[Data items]
◆ ◆ ◆

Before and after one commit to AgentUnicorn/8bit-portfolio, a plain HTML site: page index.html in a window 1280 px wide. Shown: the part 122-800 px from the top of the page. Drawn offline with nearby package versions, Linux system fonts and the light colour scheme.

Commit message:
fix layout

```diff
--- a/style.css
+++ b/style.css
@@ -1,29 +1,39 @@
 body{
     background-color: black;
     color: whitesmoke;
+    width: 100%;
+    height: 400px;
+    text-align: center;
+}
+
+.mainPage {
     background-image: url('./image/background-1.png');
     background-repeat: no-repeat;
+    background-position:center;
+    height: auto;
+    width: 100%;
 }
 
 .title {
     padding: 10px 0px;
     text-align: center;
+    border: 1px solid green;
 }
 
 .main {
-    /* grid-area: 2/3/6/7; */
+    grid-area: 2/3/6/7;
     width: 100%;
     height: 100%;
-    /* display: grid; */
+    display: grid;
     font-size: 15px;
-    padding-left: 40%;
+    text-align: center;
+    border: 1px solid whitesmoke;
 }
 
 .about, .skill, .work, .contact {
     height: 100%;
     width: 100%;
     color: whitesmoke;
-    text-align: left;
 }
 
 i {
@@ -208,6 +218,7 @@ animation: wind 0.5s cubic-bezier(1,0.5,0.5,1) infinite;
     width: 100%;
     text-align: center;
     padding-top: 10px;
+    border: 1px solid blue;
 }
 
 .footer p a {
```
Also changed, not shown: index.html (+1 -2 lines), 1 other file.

◆ ◆ ◆

## What to produce
Line by line, please reproduce the records exactly.

## Exercise response
Before and after one commit to AgentUnicorn/8bit-portfolio, a plain HTML site: page index.html in a window 1280 px wide. Shown: the part 122-800 px from the top of the page. Drawn offline with nearby package versions, Linux system fonts and the light colour scheme.

Commit message:
fix layout

```diff
--- a/style.css
+++ b/style.css
@@ -1,29 +1,39 @@
 body{
     background-color: black;
     color: whitesmoke;
+    width: 100%;
+    height: 400px;
+    text-align: center;
+}
+
+.mainPage {
     background-image: url('./image/background-1.png');
     background-repeat: no-repeat;
+    background-position:center;
+    height: auto;
+    width: 100%;
 }
 
 .title {
     padding: 10px 0px;
     text-align: center;
+    border: 1px solid green;
 }
 
 .main {
-    /* grid-area: 2/3/6/7; */
+    grid-area: 2/3/6/7;
     width: 100%;
     height: 100%;
-    /* display: grid; */
+    display: grid;
     font-size: 15px;
-    padding-left: 40%;
+    text-align: center;
+    border: 1px solid whitesmoke;
 }
 
 .about, .skill, .work, .contact {
     height: 100%;
     width: 100%;
     color: whitesmoke;
-    text-align: left;
 }
 
 i {
@@ -208,6 +218,7 @@ animation: wind 0.5s cubic-bezier(1,0.5,0.5,1) infinite;
     width: 100%;
     text-align: center;
     padding-top: 10px;
+    border: 1px solid blue;
 }
 
 .footer p a {
```
Also changed, not shown: index.html (+1 -2 lines), 1 other file.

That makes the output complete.